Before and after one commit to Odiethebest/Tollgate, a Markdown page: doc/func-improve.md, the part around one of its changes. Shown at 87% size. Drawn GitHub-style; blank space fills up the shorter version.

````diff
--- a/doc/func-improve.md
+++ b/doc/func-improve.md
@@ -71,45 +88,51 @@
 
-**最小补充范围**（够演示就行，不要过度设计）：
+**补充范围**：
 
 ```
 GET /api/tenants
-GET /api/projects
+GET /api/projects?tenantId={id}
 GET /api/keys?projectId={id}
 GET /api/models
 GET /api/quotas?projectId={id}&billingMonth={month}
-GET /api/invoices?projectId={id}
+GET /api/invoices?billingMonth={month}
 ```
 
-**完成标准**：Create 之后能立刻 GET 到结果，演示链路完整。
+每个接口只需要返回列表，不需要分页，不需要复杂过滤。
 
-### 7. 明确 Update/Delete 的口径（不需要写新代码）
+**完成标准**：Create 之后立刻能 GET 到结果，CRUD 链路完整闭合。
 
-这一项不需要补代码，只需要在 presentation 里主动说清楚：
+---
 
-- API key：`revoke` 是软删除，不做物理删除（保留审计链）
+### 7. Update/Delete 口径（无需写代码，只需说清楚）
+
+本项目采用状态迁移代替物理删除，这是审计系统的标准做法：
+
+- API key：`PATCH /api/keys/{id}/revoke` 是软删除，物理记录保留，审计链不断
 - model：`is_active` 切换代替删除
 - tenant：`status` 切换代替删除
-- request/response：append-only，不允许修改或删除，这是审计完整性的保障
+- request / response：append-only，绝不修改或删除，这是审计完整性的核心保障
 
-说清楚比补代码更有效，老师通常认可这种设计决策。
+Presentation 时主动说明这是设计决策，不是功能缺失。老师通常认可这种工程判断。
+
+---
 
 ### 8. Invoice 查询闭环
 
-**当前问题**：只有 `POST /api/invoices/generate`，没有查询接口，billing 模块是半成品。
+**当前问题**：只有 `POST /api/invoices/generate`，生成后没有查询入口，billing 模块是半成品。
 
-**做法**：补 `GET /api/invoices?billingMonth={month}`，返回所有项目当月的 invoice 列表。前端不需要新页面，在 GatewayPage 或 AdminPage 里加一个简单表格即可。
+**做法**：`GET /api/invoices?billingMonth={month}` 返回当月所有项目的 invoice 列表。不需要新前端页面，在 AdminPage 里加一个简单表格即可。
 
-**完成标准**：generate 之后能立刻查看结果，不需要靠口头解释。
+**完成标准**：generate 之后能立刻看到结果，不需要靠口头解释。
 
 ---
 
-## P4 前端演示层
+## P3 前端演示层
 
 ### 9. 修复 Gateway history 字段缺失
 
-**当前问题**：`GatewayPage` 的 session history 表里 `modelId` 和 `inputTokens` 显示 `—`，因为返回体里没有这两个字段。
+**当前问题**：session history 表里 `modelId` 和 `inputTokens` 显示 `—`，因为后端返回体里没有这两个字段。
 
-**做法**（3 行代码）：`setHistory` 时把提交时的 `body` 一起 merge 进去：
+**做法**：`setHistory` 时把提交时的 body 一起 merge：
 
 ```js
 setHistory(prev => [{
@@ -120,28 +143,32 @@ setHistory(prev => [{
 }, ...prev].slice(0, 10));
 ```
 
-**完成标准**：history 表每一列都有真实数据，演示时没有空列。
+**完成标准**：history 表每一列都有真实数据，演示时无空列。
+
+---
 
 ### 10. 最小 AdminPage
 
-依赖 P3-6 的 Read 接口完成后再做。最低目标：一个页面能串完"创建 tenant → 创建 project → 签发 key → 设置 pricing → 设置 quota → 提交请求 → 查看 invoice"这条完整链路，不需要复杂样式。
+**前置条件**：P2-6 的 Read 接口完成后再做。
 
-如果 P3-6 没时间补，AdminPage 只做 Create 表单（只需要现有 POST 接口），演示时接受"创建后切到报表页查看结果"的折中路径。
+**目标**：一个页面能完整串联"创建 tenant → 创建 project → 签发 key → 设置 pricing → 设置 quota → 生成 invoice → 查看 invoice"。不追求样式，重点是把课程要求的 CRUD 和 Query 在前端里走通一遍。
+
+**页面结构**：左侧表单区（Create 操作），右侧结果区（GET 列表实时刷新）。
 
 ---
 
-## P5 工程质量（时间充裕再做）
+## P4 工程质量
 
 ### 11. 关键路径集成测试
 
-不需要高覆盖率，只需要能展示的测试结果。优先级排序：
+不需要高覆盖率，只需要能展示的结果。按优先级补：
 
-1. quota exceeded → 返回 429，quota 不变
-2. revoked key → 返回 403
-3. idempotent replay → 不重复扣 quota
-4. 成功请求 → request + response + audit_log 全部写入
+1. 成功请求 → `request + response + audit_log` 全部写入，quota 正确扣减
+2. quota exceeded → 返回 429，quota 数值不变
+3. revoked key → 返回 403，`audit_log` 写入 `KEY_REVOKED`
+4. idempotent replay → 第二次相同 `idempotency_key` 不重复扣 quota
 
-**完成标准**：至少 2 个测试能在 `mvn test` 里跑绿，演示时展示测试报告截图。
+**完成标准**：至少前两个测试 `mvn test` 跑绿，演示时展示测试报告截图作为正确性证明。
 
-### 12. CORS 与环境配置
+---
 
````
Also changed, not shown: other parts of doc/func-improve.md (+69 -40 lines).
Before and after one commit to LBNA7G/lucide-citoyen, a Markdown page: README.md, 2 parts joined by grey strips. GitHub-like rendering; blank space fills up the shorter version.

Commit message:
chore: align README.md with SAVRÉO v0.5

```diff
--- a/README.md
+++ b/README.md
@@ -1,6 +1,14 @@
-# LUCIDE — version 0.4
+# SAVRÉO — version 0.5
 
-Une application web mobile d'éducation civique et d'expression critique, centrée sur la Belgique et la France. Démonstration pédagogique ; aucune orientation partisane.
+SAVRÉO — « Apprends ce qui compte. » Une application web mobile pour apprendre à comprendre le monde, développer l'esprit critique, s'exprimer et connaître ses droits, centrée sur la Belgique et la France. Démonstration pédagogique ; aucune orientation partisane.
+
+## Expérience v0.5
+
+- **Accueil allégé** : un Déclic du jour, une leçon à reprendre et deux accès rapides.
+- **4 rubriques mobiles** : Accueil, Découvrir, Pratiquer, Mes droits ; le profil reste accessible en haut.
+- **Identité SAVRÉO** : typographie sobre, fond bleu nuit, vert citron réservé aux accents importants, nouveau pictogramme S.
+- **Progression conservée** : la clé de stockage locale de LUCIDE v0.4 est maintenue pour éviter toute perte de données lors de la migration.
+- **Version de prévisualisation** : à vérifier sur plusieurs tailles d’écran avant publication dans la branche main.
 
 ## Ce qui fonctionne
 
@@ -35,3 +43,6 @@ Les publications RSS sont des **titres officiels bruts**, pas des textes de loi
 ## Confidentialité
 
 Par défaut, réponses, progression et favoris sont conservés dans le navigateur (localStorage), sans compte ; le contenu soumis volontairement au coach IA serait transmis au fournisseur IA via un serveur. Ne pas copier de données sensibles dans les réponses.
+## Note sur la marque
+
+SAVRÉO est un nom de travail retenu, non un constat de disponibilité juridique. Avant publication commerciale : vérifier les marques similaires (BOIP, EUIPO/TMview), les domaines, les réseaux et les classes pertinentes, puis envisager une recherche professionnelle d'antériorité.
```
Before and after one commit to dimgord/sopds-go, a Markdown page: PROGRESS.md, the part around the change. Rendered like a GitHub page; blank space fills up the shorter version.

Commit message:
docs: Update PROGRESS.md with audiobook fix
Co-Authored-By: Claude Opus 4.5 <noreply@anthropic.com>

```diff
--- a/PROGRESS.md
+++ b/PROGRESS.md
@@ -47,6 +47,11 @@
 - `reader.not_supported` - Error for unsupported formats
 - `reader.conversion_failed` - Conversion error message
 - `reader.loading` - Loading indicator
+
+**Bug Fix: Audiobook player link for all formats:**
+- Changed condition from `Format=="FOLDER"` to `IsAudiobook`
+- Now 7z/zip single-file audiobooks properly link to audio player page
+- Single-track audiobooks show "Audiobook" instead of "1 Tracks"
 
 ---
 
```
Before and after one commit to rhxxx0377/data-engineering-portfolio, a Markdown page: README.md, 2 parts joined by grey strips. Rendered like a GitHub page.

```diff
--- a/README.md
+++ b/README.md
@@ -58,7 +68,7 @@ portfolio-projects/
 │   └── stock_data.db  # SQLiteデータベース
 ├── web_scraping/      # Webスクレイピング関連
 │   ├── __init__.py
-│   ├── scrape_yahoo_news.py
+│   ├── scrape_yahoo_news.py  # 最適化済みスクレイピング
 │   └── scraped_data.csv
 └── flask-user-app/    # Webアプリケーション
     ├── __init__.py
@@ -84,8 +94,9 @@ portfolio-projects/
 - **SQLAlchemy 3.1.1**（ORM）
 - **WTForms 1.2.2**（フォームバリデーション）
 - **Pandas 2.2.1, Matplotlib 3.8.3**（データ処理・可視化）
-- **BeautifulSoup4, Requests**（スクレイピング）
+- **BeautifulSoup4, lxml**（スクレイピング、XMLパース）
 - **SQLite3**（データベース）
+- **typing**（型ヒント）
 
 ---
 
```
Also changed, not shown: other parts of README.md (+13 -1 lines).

##############################

Your task:
If the string "Markdown" appears in a line of the entries, report the line.

Solution to the exercise:
Before and after one commit to Odiethebest/Tollgate, a Markdown page: doc/func-improve.md, the part around one of its changes. Shown at 87% size. Drawn GitHub-style; blank space fills up the shorter version.
Before and after one commit to LBNA7G/lucide-citoyen, a Markdown page: README.md, 2 parts joined by grey strips. GitHub-like rendering; blank space fills up the shorter version.
Before and after one commit to dimgord/sopds-go, a Markdown page: PROGRESS.md, the part around the change. Rendered like a GitHub page; blank space fills up the shorter version.
Before and after one commit to rhxxx0377/data-engineering-portfolio, a Markdown page: README.md, 2 parts joined by grey strips. Rendered like a GitHub page.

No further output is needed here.